Food and microhabitat resource use by vermivorous gastropods on Heron reef crest was analyzed from 3 samples, separated by 12 and 20 month periods. The assemblage is typical of those of other Indo-Pacific sites with respect to mean shell size and population density. These 2 parameters varied among samples for some species, although no general trends occurred. Fluctuations in species' size and density are assumed not to have significantly influenced availability of prey or microhabitat types.
Colwell and Futuyma's (l971) method of ecological scaling of resource use data, was used for microhabitat niche breadth and overlap estimation, allowing between-sample comparisons. Data on gastropod activity in aquaria, together with microhabitat use patterns, demonstrated significant day-night differences in microhabitat resource use. Gastropods occurred mainly in the structurally complex, 'refuge' microhabitats during the day and showed an increased abundance in smooth, exposed, 'foraging' microhabitat at night compared with the day. Nassarius gaudiosus is the most extreme microhabitat specialist during the day and the most extreme microhabitat generalist at night. A similar, although less extreme trend was exhibited by other gastropods.
Microhabitat #4 (sand under rocks) and #2 (sand in depressions) are the major contributors to structural heterogeneity in the gastropods' environment.

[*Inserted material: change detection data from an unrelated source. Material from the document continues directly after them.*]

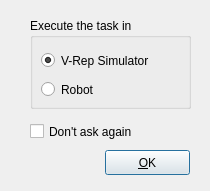
Before: the Qt Designer form ui/task_executedialog.ui in JoaoQPereira/motion_manager, drawn with Qt 5.
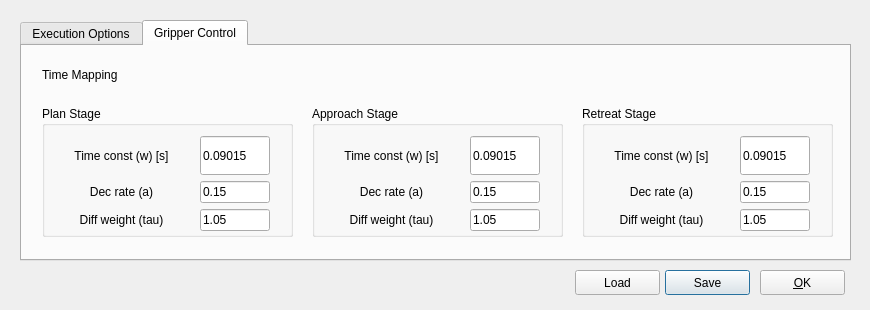
After: the same form once the commit is applied. The open tabs and pages were chosen to show the change.

Commit message: New tols for the Toy Vehicle scenario; Time mapping in the task execution

The edit to the form file:
```diff
--- a/ui/task_executedialog.ui
+++ b/ui/task_executedialog.ui
@@ -6,66 +6,482 @@
    <rect>
     <x>0</x>
     <y>0</y>
-    <width>210</width>
-    <height>191</height>
+    <width>870</width>
+    <height>310</height>
    </rect>
   </property>
   <property name="windowTitle">
    <string>Execution Settings</string>
   </property>
-  <widget class="QGroupBox" name="groupBox_execute">
+  <widget class="QTabWidget" name="tabWidget">
    <property name="geometry">
     <rect>
-     <x>30</x>
-     <y>18</y>
-     <width>161</width>
-     <height>91</height>
+     <x>20</x>
+     <y>20</y>
+     <width>831</width>
+     <height>241</height>
     </rect>
    </property>
-   <property name="font">
-    <font>
-     <weight>50</weight>
-     <bold>false</bold>
-    </font>
+   <property name="currentIndex">
+    <number>0</number>
    </property>
-   <property name="title">
-    <string>Execute the task in</string>
-   </property>
-   <widget class="QRadioButton" name="radioButton_execTask_Robot">
-    <property name="geometry">
-     <rect>
-      <x>11</x>
-      <y>60</y>
-      <width>91</width>
-      <height>23</height>
-     </rect>
-    </property>
-    <property name="text">
-     <string>Robot</string>
-    </property>
+   <widget class="QWidget" name="tabExecution_task">
+    <attribute name="title">
+     <string>Execution Options</string>
+    </attribute>
+    <widget class="QGroupBox" name="groupBox_execute_task">
+     <property name="geometry">
+      <rect>
+       <x>290</x>
+       <y>40</y>
+       <width>251</width>
+       <height>91</height>
+      </rect>
+     </property>
+     <property name="font">
+      <font>
+       <weight>50</weight>
+       <bold>false</bold>
+      </font>
+     </property>
+     <property name="title">
+      <string>Execute the planned tasks in</string>
+     </property>
+     <widget class="QRadioButton" name="radioButton_execTask_Robot">
+      <property name="geometry">
+       <rect>
+        <x>11</x>
+        <y>60</y>
+        <width>91</width>
+        <height>23</height>
+       </rect>
+      </property>
+      <property name="text">
+       <string>Robot</string>
+      </property>
+     </widget>
+     <widget class="QRadioButton" name="radioButton_execTask_VRep">
+      <property name="geometry">
+       <rect>
+        <x>11</x>
+        <y>31</y>
+        <width>161</width>
+        <height>23</height>
+       </rect>
+      </property>
+      <property name="text">
+       <string>V-Rep Simulator</string>
+      </property>
+      <property name="checked">
+       <bool>true</bool>
+      </property>
+     </widget>
+    </widget>
+    <widget class="QCheckBox" name="checkBox_rememberChoice_task">
+     <property name="geometry">
+      <rect>
+       <x>330</x>
+       <y>160</y>
+       <width>131</width>
+       <height>23</height>
+      </rect>
+     </property>
+     <property name="text">
+      <string>Don't ask again</string>
+     </property>
+    </widget>
    </widget>
-   <widget class="QRadioButton" name="radioButton_execTask_VRep">
-    <property name="geometry">
-     <rect>
-      <x>11</x>
-      <y>31</y>
-      <width>161</width>
-      <height>23</height>
-     </rect>
-    </property>
-    <property name="text">
-     <string>V-Rep Simulator</string>
-    </property>
-    <property name="checked">
-     <bool>true</bool>
-    </property>
+   <widget class="QWidget" name="tabGripperControl_task">
+    <attribute name="title">
+     <string>Gripper Control</string>
+    </attribute>
+    <widget class="QGroupBox" name="groupBox_gripperControl_plan">
+     <property name="geometry">
+      <rect>
+       <x>20</x>
+       <y>60</y>
+       <width>251</width>
+       <height>131</height>
+      </rect>
+     </property>
+     <property name="font">
+      <font>
+       <weight>50</weight>
+       <bold>false</bold>
+      </font>
+     </property>
+     <property name="title">
+      <string>Plan Stage</string>
+     </property>
+     <widget class="QWidget" name="layoutWidget_4">
+      <property name="geometry">
+       <rect>
+        <x>7</x>
+        <y>30</y>
+        <width>221</width>
+        <height>95</height>
+       </rect>
+      </property>
+      <layout class="QVBoxLayout" name="verticalLayout_4">
+       <item>
+        <layout class="QHBoxLayout" name="horizontalLayout_10">
+         <item>
+          <widget class="QLabel" name="label_w_plan">
+           <property name="minimumSize">
+            <size>
+             <width>0</width>
+             <height>0</height>
+            </size>
+           </property>
+           <property name="text">
+            <string>Time const (w) [s]</string>
+           </property>
+           <property name="alignment">
+            <set>Qt::AlignCenter</set>
+           </property>
+          </widget>
+         </item>
+         <item>
+          <widget class="QLineEdit" name="lineEdit_w_plan">
+           <property name="maximumSize">
+            <size>
+             <width>70</width>
+             <height>50</height>
+            </size>
+           </property>
+           <property name="text">
+            <string>0.09015</string>
+           </property>
+          </widget>
+         </item>
+        </layout>
+       </item>
+       <item>
+        <layout class="QHBoxLayout" name="horizontalLayout_11">
+         <item>
+          <widget class="QLabel" name="label_a_plan">
+           <property name="text">
+            <string>Dec rate (a)</string>
+           </property>
+           <property name="alignment">
+            <set>Qt::AlignCenter</set>
+           </property>
+          </widget>
+         </item>
+         <item>
+          <widget class="QLineEdit" name="lineEdit_a_plan">
+           <property name="maximumSize">
+            <size>
+             <width>70</width>
+             <height>16777215</height>
+            </size>
+           </property>
+           <property name="text">
+            <string>0.15</string>
+           </property>
+          </widget>
+         </item>
+        </layout>
+       </item>
+       <item>
+        <layout class="QHBoxLayout" name="horizontalLayout_12">
+         <item>
+          <widget class="QLabel" name="label_tau_plan">
+           <property name="text">
+            <string>Diff weight (tau)</string>
+           </property>
+           <property name="alignment">
+            <set>Qt::AlignCenter</set>
+           </property>
+          </widget>
+         </item>
+         <item>
+          <widget class="QLineEdit" name="lineEdit_tau_plan">
+           <property name="maximumSize">
+            <size>
+             <width>70</width>
+             <height>16777215</height>
+            </size>
+           </property>
+           <property name="text">
+            <string>1.05</string>
+           </property>
+          </widget>
+         </item>
+        </layout>
+       </item>
+      </layout>
+     </widget>
+    </widget>
+    <widget class="QGroupBox" name="groupBox_gripperControl_app">
+     <property name="geometry">
+      <rect>
+       <x>290</x>
+       <y>60</y>
+       <width>251</width>
+       <height>131</height>
+      </rect>
+     </property>
+     <property name="font">
+      <font>
+       <weight>50</weight>
+       <bold>false</bold>
+      </font>
+     </property>
+     <property name="title">
+      <string>Approach Stage</string>
+     </property>
+     <widget class="QWidget" name="layoutWidget_5">
+      <property name="geometry">
+       <rect>
+        <x>7</x>
+        <y>30</y>
+        <width>221</width>
+        <height>95</height>
+       </rect>
+      </property>
+      <layout class="QVBoxLayout" name="verticalLayout_5">
+       <item>
+        <layout class="QHBoxLayout" name="horizontalLayout_13">
+         <item>
+          <widget class="QLabel" name="label_w_app">
+           <property name="minimumSize">
+            <size>
+             <width>0</width>
+             <height>0</height>
+            </size>
+           </property>
+           <property name="text">
+            <string>Time const (w) [s]</string>
+           </property>
+           <property name="alignment">
+            <set>Qt::AlignCenter</set>
+           </property>
+          </widget>
+         </item>
+         <item>
+          <widget class="QLineEdit" name="lineEdit_w_app">
+           <property name="maximumSize">
+            <size>
+             <width>70</width>
+             <height>50</height>
+            </size>
+           </property>
+           <property name="text">
+            <string>0.09015</string>
+           </property>
+          </widget>
+         </item>
+        </layout>
+       </item>
+       <item>
+        <layout class="QHBoxLayout" name="horizontalLayout_14">
+         <item>
+          <widget class="QLabel" name="label_a_app">
+           <property name="text">
+            <string>Dec rate (a)</string>
+           </property>
+           <property name="alignment">
+            <set>Qt::AlignCenter</set>
+           </property>
+          </widget>
+         </item>
+         <item>
+          <widget class="QLineEdit" name="lineEdit_a_app">
+           <property name="maximumSize">
+            <size>
+             <width>70</width>
+             <height>16777215</height>
+            </size>
+           </property>
+           <property name="text">
+            <string>0.15</string>
+           </property>
+          </widget>
+         </item>
+        </layout>
+       </item>
+       <item>
+        <layout class="QHBoxLayout" name="horizontalLayout_15">
+         <item>
+          <widget class="QLabel" name="label_tau_app">
+           <property name="text">
+            <string>Diff weight (tau)</string>
+           </property>
+           <property name="alignment">
+            <set>Qt::AlignCenter</set>
+           </property>
+          </widget>
+         </item>
+         <item>
+          <widget class="QLineEdit" name="lineEdit_tau_app">
+           <property name="maximumSize">
+            <size>
+             <width>70</width>
+             <height>16777215</height>
+            </size>
+           </property>
+           <property name="text">
+            <string>1.05</string>
+           </property>
+          </widget>
+         </item>
+        </layout>
+       </item>
+      </layout>
+     </widget>
+    </widget>
+    <widget class="QGroupBox" name="groupBox_gripperControl_ret">
+     <property name="geometry">
+      <rect>
+       <x>560</x>
+       <y>60</y>
+       <width>251</width>
+       <height>131</height>
+      </rect>
+     </property>
+     <property name="font">
+      <font>
+       <weight>50</weight>
+       <bold>false</bold>
+      </font>
+     </property>
+     <property name="title">
+      <string>Retreat Stage</string>
+     </property>
+     <widget class="QWidget" name="layoutWidget_6">
+      <property name="geometry">
+       <rect>
+        <x>7</x>
+        <y>30</y>
+        <width>221</width>
+        <height>95</height>
+       </rect>
+      </property>
+      <layout class="QVBoxLayout" name="verticalLayout_6">
+       <item>
+        <layout class="QHBoxLayout" name="horizontalLayout_16">
+         <item>
+          <widget class="QLabel" name="label_w_ret">
+           <property name="minimumSize">
+            <size>
+             <width>0</width>
+             <height>0</height>
+            </size>
+           </property>
+           <property name="text">
+            <string>Time const (w) [s]</string>
+           </property>
+           <property name="alignment">
+            <set>Qt::AlignCenter</set>
+           </property>
+          </widget>
+         </item>
+         <item>
+          <widget class="QLineEdit" name="lineEdit_w_ret">
+           <property name="maximumSize">
+            <size>
+             <width>70</width>
+             <height>50</height>
+            </size>
+           </property>
+           <property name="text">
+            <string>0.09015</string>
+           </property>
+          </widget>
+         </item>
+        </layout>
+       </item>
+       <item>
+        <layout class="QHBoxLayout" name="horizontalLayout_17">
+         <item>
+          <widget class="QLabel" name="label_a_ret">
+           <property name="text">
+            <string>Dec rate (a)</string>
+           </property>
+           <property name="alignment">
+            <set>Qt::AlignCenter</set>
+           </property>
+          </widget>
+         </item>
+         <item>
+          <widget class="QLineEdit" name="lineEdit_a_ret">
+           <property name="maximumSize">
+            <size>
+             <width>70</width>
+             <height>16777215</height>
+            </size>
+           </property>
+           <property name="text">
+            <string>0.15</string>
+           </property>
+          </widget>
+         </item>
+        </layout>
+       </item>
+       <item>
+        <layout class="QHBoxLayout" name="horizontalLayout_18">
+         <item>
+          <widget class="QLabel" name="label_tau_ret">
+           <property name="text">
+            <string>Diff weight (tau)</string>
+           </property>
+           <property name="alignment">
+            <set>Qt::AlignCenter</set>
+           </property>
+          </widget>
+         </item>
+         <item>
+          <widget class="QLineEdit" name="lineEdit_tau_ret">
+           <property name="maximumSize">
+            <size>
+             <width>70</width>
+             <height>16777215</height>
+            </size>
+           </property>
+           <property name="text">
+            <string>1.05</string>
+           </property>
+          </widget>
+         </item>
+        </layout>
+       </item>
+      </layout>
+     </widget>
+    </widget>
+    <widget class="QLabel" name="label">
+     <property name="geometry">
+      <rect>
+       <x>20</x>
+       <y>20</y>
+       <width>161</width>
+       <height>17</height>
+      </rect>
+     </property>
+     <property name="text">
+      <string>Time Mapping</string>
+     </property>
+    </widget>
    </widget>
   </widget>
+  <widget class="QPushButton" name="pushButtonSave">
+   <property name="geometry">
+    <rect>
+     <x>665</x>
+     <y>270</y>
+     <width>85</width>
+     <height>25</height>
+    </rect>
+   </property>
+   <property name="text">
+    <string>Save</string>
+   </property>
+  </widget>
   <widget class="QPushButton" name="pushButtonOK">
    <property name="geometry">
     <rect>
-     <x>105</x>
-     <y>150</y>
+     <x>760</x>
+     <y>270</y>
      <width>85</width>
      <height>25</height>
     </rect>
@@ -74,17 +490,17 @@
     <string>&amp;OK</string>
    </property>
   </widget>
-  <widget class="QCheckBox" name="checkBox_rememberChoice">
+  <widget class="QPushButton" name="pushButtonLoad">
    <property name="geometry">
     <rect>
-     <x>30</x>
-     <y>120</y>
-     <width>161</width>
-     <height>23</height>
+     <x>575</x>
+     <y>270</y>
+     <width>85</width>
+     <height>25</height>
     </rect>
    </property>
    <property name="text">
-    <string>Don't ask again</string>
+    <string>Load</string>
    </property>
   </widget>
  </widget>
```
Left out of the diff: 19 changed lines with no effect on the pictures. The commit also changes 49 other files.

Multiple regression analysis demonstrated a significant relationship between pooled gastropod abundance (= pooled abundance of N. gaudiosus, Vasum turbinellus, Conus miliaris, C. coronatus, C. flavidus) and the abundance of microhabitat #2. The abundances of N. gaudiosus, C. coronatus and C. flavidus each showed a significant relationship with the abundance of microhabitat #4. Therefore N. gaudiosus is influenced, directly or indirectly, by the availability of its chief refuge microhabitat. Since C. coronatus and C. flavidus occur mainly in microhabitat #2 during the day, the cause of the relationship between the abundance of microhabitat #4 and the abundance of these 2 species is unclear. The availability of the chief foraging microhabitat #7 (smooth limestone with a thin layer of algal-bound sand) does not limit gastropod abundance.

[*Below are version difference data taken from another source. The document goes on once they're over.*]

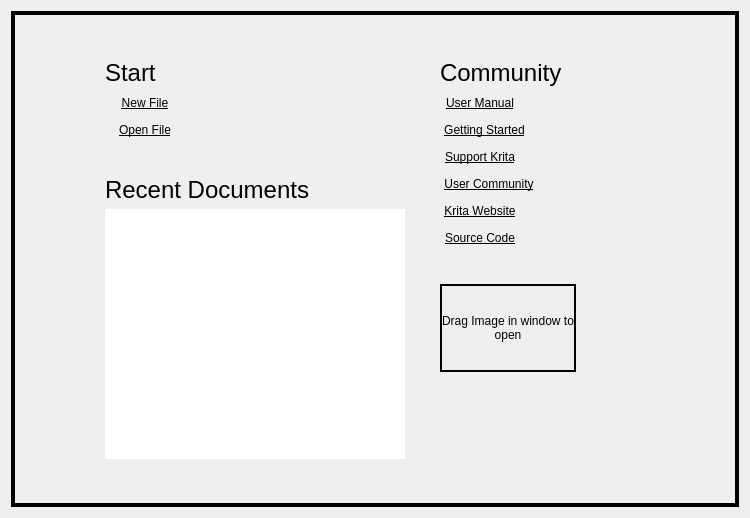
KDE/krita, file libs/ui/forms/KisWelcomePage.ui: the form before one commit.
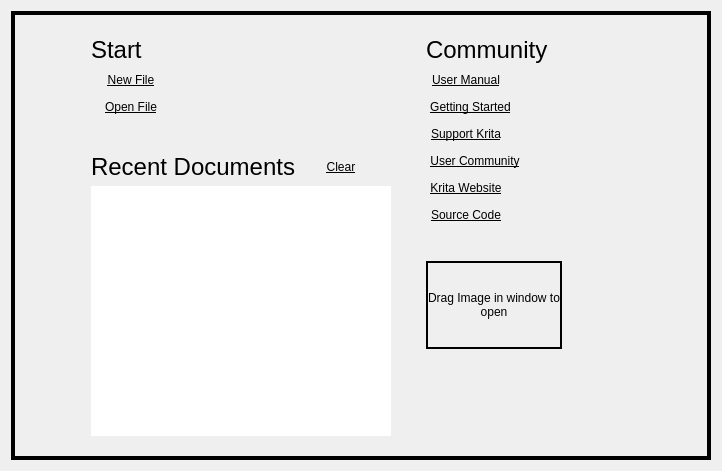
The form after the commit.

Commit message: Add ability to clear the recent files from welcome screen

The edit to the form file:
```diff
--- a/libs/ui/forms/KisWelcomePage.ui
+++ b/libs/ui/forms/KisWelcomePage.ui
@@ -6,8 +6,8 @@
    <rect>
     <x>0</x>
     <y>0</y>
-    <width>750</width>
-    <height>518</height>
+    <width>722</width>
+    <height>471</height>
    </rect>
   </property>
   <property name="sizePolicy">
@@ -19,8 +19,8 @@
   <property name="autoFillBackground">
    <bool>false</bool>
   </property>
-  <layout class="QGridLayout" name="gridLayout">
-   <item row="0" column="0">
+  <layout class="QHBoxLayout" name="horizontalLayout_11">
+   <item>
     <widget class="QFrame" name="dropFrameBorder">
      <property name="frameShape">
       <enum>QFrame::Box</enum>
@@ -575,6 +575,8 @@
          </layout>
         </item>
         <item>
+         <layout class="QHBoxLayout" name="horizontalLayout_10">
+          <item>
          <widget class="QLabel" name="recentDocumentsLabel">
           <property name="font">
            <font>
@@ -585,6 +587,48 @@
            <string>Recent Documents</string>
           </property>
          </widget>
+          </item>
+          <item>
+           <widget class="QPushButton" name="clearRecentFilesLink">
+            <property name="sizePolicy">
+             <sizepolicy hsizetype="Fixed" vsizetype="Fixed">
+              <horstretch>0</horstretch>
+              <verstretch>0</verstretch>
+             </sizepolicy>
+            </property>
+            <property name="font">
+             <font>
+              <underline>true</underline>
+             </font>
+            </property>
+            <property name="focusPolicy">
+             <enum>Qt::NoFocus</enum>
+            </property>
+            <property name="text">
+             <string>Clear</string>
+            </property>
+            <property name="checkable">
+             <bool>false</bool>
+            </property>
+            <property name="flat">
+             <bool>true</bool>
+            </property>
+           </widget>
+          </item>
+          <item>
+           <spacer name="horizontalSpacer_12">
+            <property name="orientation">
+             <enum>Qt::Horizontal</enum>
+            </property>
+            <property name="sizeHint" stdset="0">
+             <size>
+              <width>5</width>
+              <height>20</height>
+             </size>
+            </property>
+           </spacer>
+          </item>
+         </layout>
         </item>
         <item>
          <widget class="QListView" name="recentDocumentsListView">
```
Lines whose indentation alone changed are shown as unchanged. The commit also changes 4 other files.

Microhabitat niche overlap was high for C. coronatus, C. miliaris, C. flavidus, V. turbinellus and N. gaudiosus at night and was also high during the day for all these species, except N. gaudiosus. These data are consistent with Pianka's (1976) hypothesis that maximum tolerable niche overlap increases as resource availability increases.

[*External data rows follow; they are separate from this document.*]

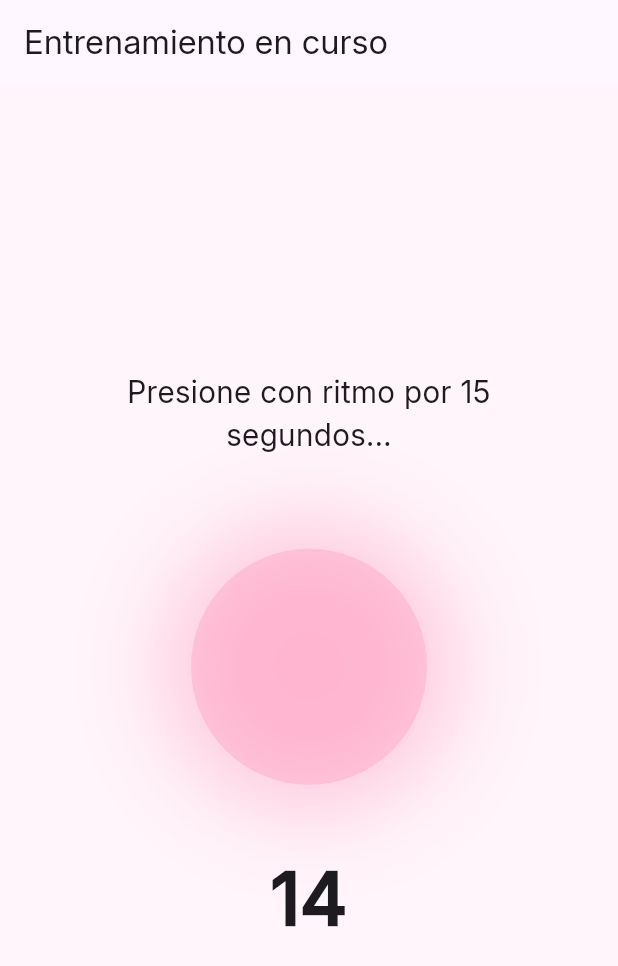
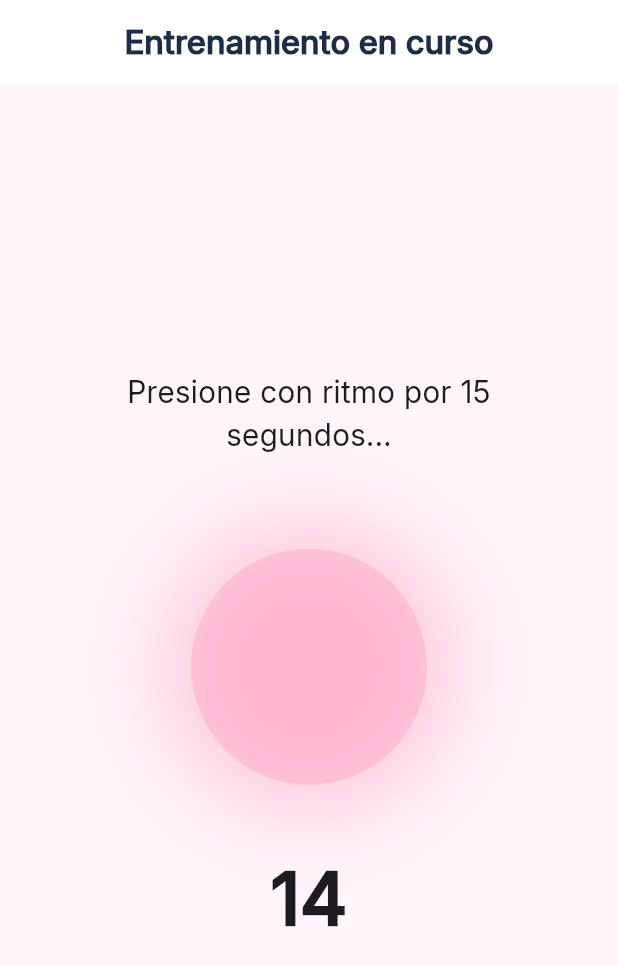
Before and after one commit to Roninomb/App_ProyectoFinal, a Flutter app: the EntrenamientoScreen screen opened by its route, on a phone screen of 412 x 824 dp. Shown: the top 966 px of the screen. Run offline on Flutter 3.47's test engine with Material 3 defaults, Android fonts, the phone set to English and light mode, and no system bars; our stand-ins replace flutter_riverpod, go_router, permission_handler; missing offline and left inert: flutter_reactive_ble.

Commit message:
Center titles

```diff
--- a/lib/screens/entrenamiento_screen.dart
+++ b/lib/screens/entrenamiento_screen.dart
@@ -73,7 +73,19 @@ class _EntrenamientoScreenState extends ConsumerState<EntrenamientoScreen>
   Widget build(BuildContext context) {
     return Scaffold(
       backgroundColor: const Color(0xFFFFF5FA),
-      appBar: AppBar(title: const Text('Entrenamiento en curso')),
+      appBar: AppBar(
+        backgroundColor: Colors.white,
+        elevation: 0,
+        title: const Text(
+          'Entrenamiento en curso',
+          style: TextStyle(
+            fontFamily: 'Inter',
+            fontWeight: FontWeight.bold,
+            color: Color(0xFF1C2E45),
+          ),
+        ),
+        centerTitle: true,
+      ),
       body: Center(
         child: Padding(
           padding: const EdgeInsets.symmetric(horizontal: 32, vertical: 48),
--- a/lib/screens/home_screen.dart
+++ b/lib/screens/home_screen.dart
@@ -15,7 +15,7 @@ class HomeScreen extends ConsumerWidget {
         nombre.trim().isNotEmpty && email.trim().isNotEmpty;
 
     return Scaffold(
-      backgroundColor: const Color(0xFFEAF7FE), // celeste claro
+      backgroundColor: const Color(0xFFEAF7FE),
       body: Center(
         child: SingleChildScrollView(
           padding: const EdgeInsets.symmetric(horizontal: 24),
--- a/lib/screens/resultado_screen.dart
+++ b/lib/screens/resultado_screen.dart
@@ -42,7 +42,10 @@ class ResultadoScreen extends ConsumerWidget {
 
     return Scaffold(
       backgroundColor: Colors.blue[50],
-      appBar: AppBar(title: const Text('Resultado del entrenamiento')),
+      appBar: AppBar(
+          centerTitle: true,
+          title: const Text('Resultado del entrenamiento',
+              style: TextStyle(fontWeight: FontWeight.bold))),
       body: Center(
         child: Card(
           margin: const EdgeInsets.all(24),
```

There were 8 gastropod species for which 5 or more diet records were obtained and two distinct feeding strategies are discernable within the gastropod assemblage. Members of the first group consume only errant polychaetes (mostly eunicids) and, in order of increasing food niche breadth, are Conus miles, C. miliaris, C. sponsalis, C. coronatus and N. gaudiosus. These species show a negative relationship between predator body size and food niche breadth, a result consistent with Leviten's (1976) model of Conus feeding strategies. Species of the second group consume sedentary polychaetes as part, or all of their diet and are Peristernia nassatula, C. flavidus and V. turbinellus, in order of increasing food niche breadth. For these species, predator body size and food niche breadth are positively related, which is consistent with Schoener's (1971) feeding strategy model. Because errant polychaetes were relatively more abundant in substratum samples than were sedentary worms, the observed dichotomy in feeding strategies of vermivorous gastropods probably results from the difference in availability of prey for the two groups. As the body size of gastropods that consume sedentary worms increases, relative prey availability is reduced and therefore food niche breadth increased. In contrast, the consumers of the very abundant errant polychaetes are not prey limited as gastropod body size increases, and the narrow food niche breadths of large-bodied Conus result from increasing minimum prey size. Data on abundance and spatial predictability of polychaetes, combined with the gastropod diet data, are consistent with the predictions of optimal foraging theory, that abundant food supplies will lead to selective foraging and narrow food niche breadths, particularly in the case of C. miles and C. miliaris which specialize on the very abundant eunicid worms and P. nassatuta which specializes on chaetopterids, the most abundant sedentary polychaetes.
For Heron Reef vermivorous gastropods, the microhabitat data are consistent with the intermediate disturbance hypothesis of community structure maintenance (Connell, 1978), which assumes the assemblage is in a non-equilibrium state, and the food data are consistent with the niche diversification hypothesis (Connell, 1978), which assumes the assemblage is in an equilibrium state. This apparent paradox may result from multiple factors operating to organize communities at different spatial and temporal scales,